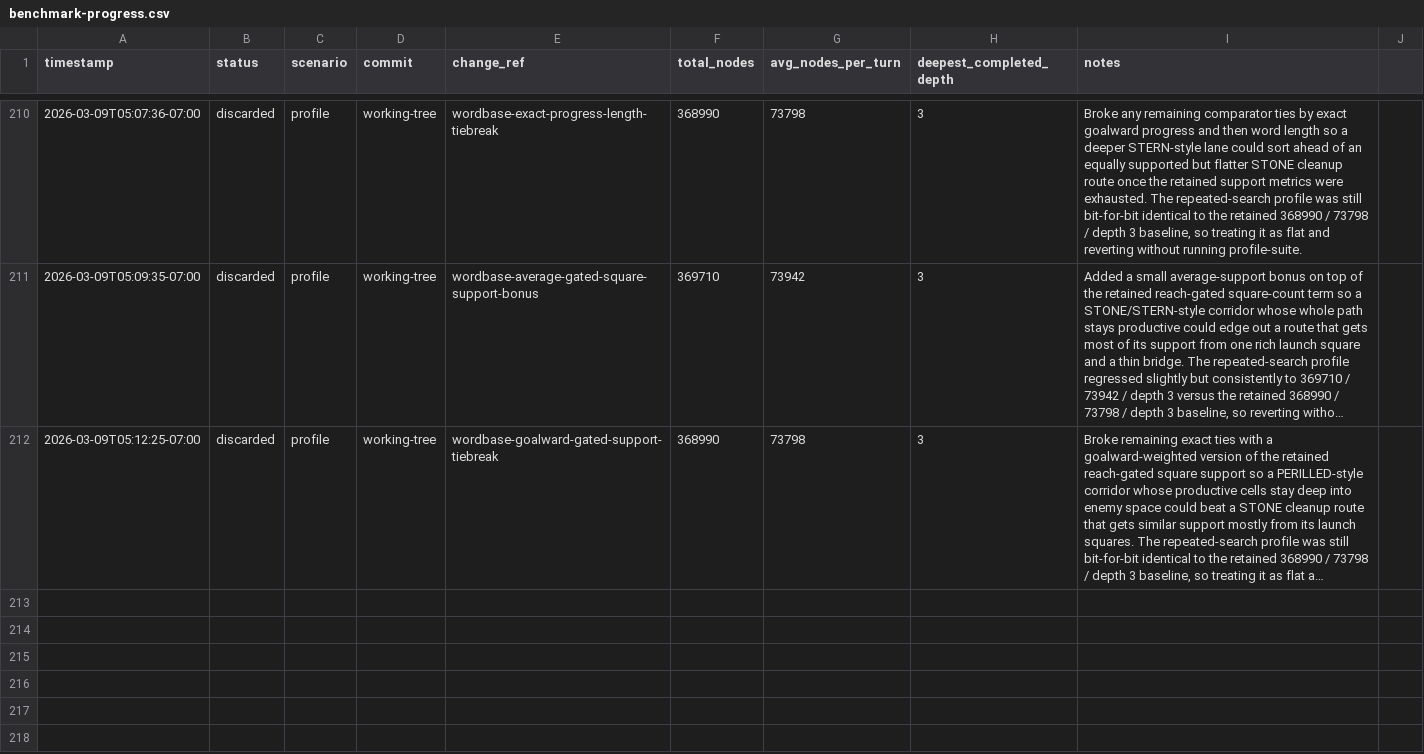
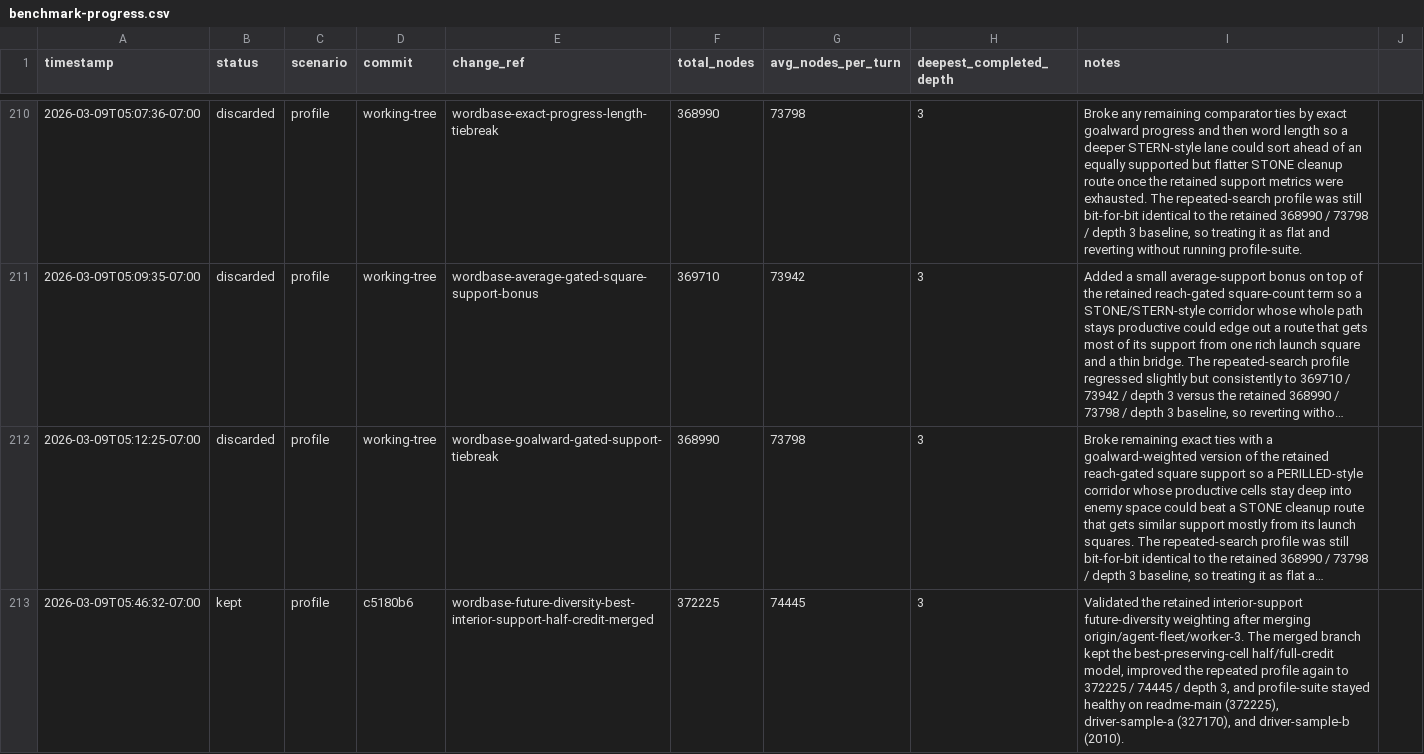
Before and after one commit to scottmsilver/wordbase-player, a CSV file: logs/agent-loop/worker-3/benchmark-progress.csv, drawn as a sheet; only a part is shown, gaps mark what is left out; long unchanged cells end in …; the diff names each change by its address in the sheet, - before the commit and + after, or states it on an @@ line.

```diff
--- a/logs/agent-loop/worker-3/benchmark-progress.csv
+++ b/logs/agent-loop/worker-3/benchmark-progress.csv
+row 213: 2026-03-09T05:46:32-07:00 | kept | profile | c5180b6 | wordbase-future-diversity-best-interior-support-half-credit-merged | 372225 | 74445 | 3 | Validated the retained interior-support future-diversity weighting after merging origin/agent-fleet/worker-3. The merged branch kept the best-preserving-cell half/full-credit model, improved the repeated profile again to 372225 / 74445 / depth 3, and profile-suite stayed healthy on readme-main (372225), driver-sample-a (327170), and driver-sample-b (2010).
```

○ ○ ○ ○ ○ ○ ○

§ **Exercise objective**: Leaving the images out, retype all the material above exactly.

§ **Reply to the exercise**:
Before and after one commit to scottmsilver/wordbase-player, a CSV file: logs/agent-loop/worker-3/benchmark-progress.csv, drawn as a sheet; only a part is shown, gaps mark what is left out; long unchanged cells end in …; the diff names each change by its address in the sheet, - before the commit and + after, or states it on an @@ line.

```diff
--- a/logs/agent-loop/worker-3/benchmark-progress.csv
+++ b/logs/agent-loop/worker-3/benchmark-progress.csv
+row 213: 2026-03-09T05:46:32-07:00 | kept | profile | c5180b6 | wordbase-future-diversity-best-interior-support-half-credit-merged | 372225 | 74445 | 3 | Validated the retained interior-support future-diversity weighting after merging origin/agent-fleet/worker-3. The merged branch kept the best-preserving-cell half/full-credit model, improved the repeated profile again to 372225 / 74445 / depth 3, and profile-suite stayed healthy on readme-main (372225), driver-sample-a (327170), and driver-sample-b (2010).
```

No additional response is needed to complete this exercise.